_Source records_:
-------
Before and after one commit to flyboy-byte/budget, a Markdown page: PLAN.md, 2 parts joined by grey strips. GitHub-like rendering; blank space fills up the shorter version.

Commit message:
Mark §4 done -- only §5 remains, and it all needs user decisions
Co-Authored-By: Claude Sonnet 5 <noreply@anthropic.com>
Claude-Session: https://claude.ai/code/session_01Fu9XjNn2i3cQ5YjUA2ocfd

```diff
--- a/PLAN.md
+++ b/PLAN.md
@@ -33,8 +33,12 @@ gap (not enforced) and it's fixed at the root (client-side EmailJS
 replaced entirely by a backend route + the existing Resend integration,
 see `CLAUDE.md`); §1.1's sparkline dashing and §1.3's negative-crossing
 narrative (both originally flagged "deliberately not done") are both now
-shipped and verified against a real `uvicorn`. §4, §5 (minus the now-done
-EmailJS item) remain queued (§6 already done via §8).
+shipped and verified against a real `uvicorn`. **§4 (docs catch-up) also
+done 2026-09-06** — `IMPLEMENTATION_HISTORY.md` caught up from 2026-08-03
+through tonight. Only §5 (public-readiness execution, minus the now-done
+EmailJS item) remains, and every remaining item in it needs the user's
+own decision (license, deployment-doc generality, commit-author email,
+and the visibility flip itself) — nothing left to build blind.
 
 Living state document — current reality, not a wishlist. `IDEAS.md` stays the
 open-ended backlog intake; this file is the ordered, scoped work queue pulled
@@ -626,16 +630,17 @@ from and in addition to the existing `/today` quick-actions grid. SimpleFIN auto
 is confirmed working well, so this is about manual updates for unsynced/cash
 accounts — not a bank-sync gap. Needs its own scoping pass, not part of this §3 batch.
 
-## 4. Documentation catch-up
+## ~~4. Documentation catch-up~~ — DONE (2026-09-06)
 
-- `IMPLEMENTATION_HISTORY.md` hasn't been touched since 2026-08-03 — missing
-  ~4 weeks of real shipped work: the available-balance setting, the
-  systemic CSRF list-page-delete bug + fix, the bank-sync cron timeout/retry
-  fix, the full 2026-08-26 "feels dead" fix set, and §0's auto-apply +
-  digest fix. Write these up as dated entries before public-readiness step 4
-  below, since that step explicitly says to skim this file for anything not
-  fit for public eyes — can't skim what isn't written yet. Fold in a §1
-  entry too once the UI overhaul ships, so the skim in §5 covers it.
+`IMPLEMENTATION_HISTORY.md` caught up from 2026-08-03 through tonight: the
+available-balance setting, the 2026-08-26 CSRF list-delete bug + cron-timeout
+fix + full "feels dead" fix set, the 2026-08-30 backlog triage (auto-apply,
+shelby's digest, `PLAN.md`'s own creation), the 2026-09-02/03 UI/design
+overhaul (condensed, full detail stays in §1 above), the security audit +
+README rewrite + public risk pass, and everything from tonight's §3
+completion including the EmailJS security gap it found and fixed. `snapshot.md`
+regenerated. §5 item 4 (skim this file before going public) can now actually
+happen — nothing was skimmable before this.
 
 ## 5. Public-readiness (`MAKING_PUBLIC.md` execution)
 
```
-------
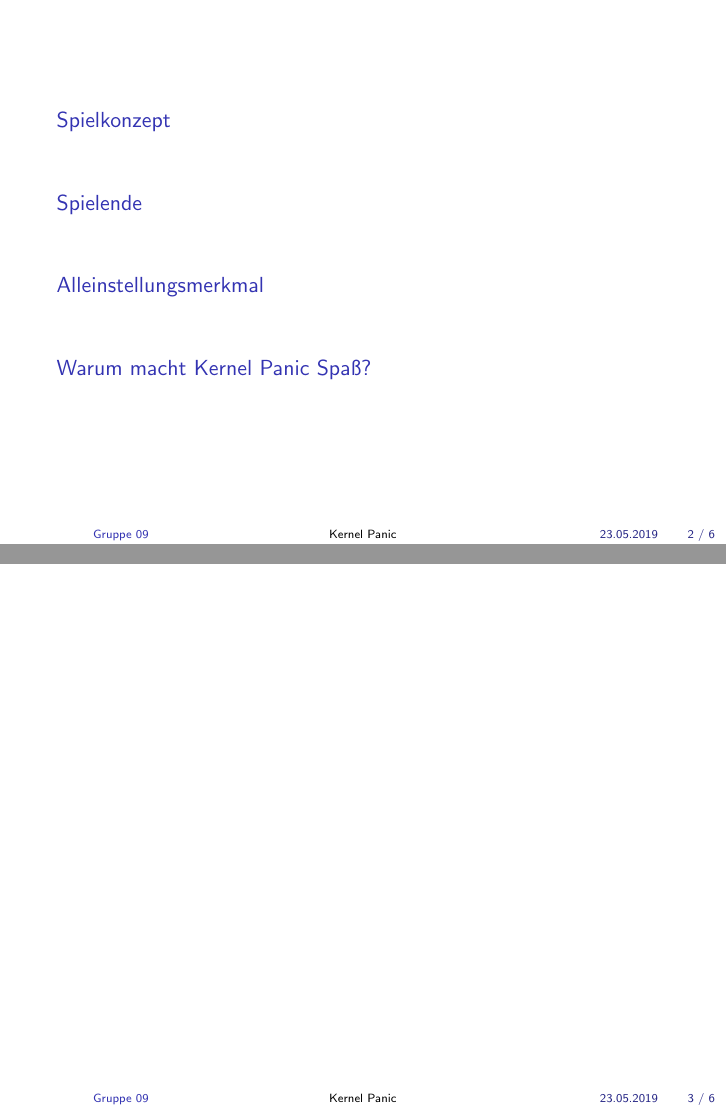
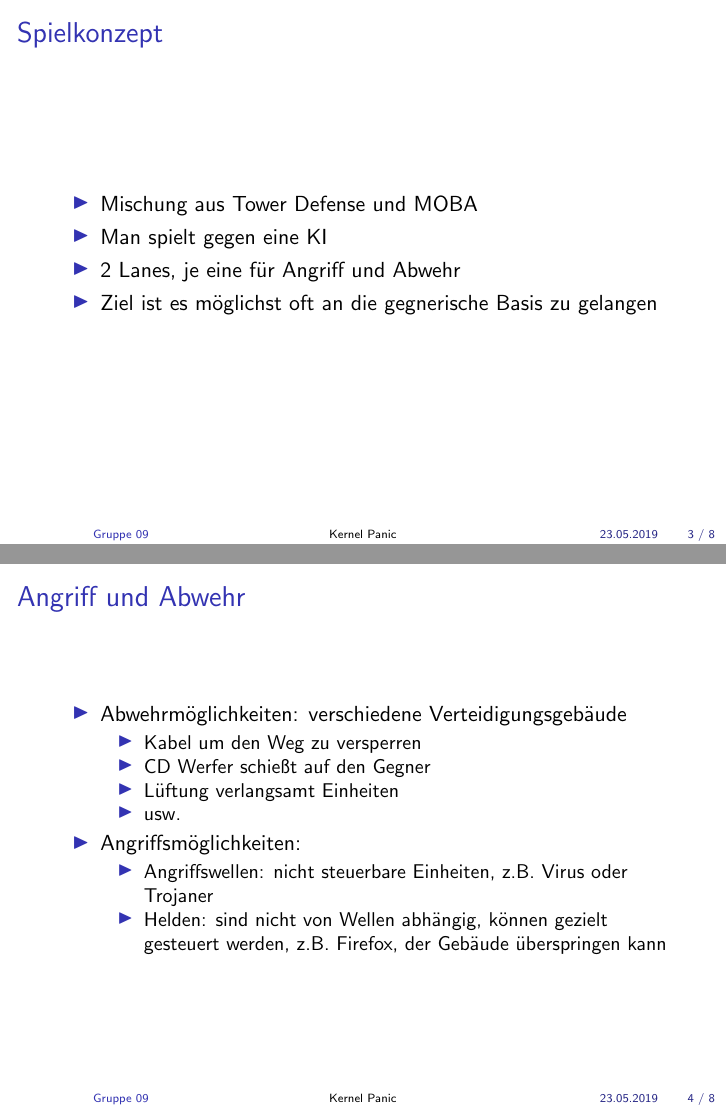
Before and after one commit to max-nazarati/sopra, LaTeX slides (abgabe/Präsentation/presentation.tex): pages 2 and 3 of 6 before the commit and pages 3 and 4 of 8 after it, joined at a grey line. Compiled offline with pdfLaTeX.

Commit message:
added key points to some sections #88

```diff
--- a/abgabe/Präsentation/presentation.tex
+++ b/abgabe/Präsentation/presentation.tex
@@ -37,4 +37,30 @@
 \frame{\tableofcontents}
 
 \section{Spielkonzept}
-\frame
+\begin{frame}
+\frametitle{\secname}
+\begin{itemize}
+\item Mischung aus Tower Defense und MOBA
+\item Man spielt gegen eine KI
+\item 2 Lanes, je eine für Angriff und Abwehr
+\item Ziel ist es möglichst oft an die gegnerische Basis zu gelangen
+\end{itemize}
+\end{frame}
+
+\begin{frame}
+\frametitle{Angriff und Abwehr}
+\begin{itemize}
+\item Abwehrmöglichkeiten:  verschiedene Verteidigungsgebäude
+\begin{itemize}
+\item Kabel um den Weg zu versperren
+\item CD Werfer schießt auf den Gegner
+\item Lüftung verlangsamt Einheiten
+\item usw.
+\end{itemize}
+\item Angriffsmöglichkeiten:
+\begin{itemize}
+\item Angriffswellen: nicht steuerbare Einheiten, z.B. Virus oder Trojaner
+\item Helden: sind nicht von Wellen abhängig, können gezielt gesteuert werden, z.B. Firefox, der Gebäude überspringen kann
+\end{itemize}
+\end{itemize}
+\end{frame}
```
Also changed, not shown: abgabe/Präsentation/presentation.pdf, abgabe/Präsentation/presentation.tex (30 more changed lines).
-------
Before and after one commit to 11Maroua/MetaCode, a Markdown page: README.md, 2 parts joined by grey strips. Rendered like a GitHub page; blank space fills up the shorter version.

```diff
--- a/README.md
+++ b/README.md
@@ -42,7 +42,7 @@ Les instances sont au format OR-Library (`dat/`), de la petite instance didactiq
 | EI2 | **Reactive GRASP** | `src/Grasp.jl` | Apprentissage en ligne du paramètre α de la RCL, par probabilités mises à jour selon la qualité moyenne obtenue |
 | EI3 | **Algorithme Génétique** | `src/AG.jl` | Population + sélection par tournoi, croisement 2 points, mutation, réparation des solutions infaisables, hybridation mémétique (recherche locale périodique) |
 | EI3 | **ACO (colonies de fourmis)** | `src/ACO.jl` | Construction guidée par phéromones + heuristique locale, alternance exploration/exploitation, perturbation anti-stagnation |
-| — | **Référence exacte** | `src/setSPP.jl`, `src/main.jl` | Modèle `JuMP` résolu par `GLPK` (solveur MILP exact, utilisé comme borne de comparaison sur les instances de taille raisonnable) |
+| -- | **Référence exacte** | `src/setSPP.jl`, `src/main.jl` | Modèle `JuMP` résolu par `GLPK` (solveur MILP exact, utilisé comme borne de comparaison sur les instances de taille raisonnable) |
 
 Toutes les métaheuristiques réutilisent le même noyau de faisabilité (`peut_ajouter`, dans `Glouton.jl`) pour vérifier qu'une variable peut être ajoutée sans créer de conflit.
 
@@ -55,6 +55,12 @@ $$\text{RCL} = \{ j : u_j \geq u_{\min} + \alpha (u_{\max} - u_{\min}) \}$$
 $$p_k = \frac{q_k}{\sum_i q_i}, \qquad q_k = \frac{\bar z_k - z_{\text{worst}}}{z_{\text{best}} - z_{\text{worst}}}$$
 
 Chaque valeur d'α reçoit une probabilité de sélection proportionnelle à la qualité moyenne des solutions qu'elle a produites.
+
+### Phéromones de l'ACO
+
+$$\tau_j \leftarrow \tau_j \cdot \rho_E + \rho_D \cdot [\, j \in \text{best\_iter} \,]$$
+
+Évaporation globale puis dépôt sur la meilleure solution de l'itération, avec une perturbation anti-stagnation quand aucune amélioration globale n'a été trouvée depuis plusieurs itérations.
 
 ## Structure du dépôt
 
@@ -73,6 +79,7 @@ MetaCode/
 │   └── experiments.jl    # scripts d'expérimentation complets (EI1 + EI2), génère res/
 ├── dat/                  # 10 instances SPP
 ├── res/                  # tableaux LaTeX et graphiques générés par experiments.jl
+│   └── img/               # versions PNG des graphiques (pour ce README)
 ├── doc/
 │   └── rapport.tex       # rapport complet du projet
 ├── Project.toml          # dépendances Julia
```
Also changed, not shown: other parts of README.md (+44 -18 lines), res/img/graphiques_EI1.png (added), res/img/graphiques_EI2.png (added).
-------
_What to do_:
Please say how many lines of the listing hold the string "Präsentation", answering with the number alone.

_Solution to this exercise_:
4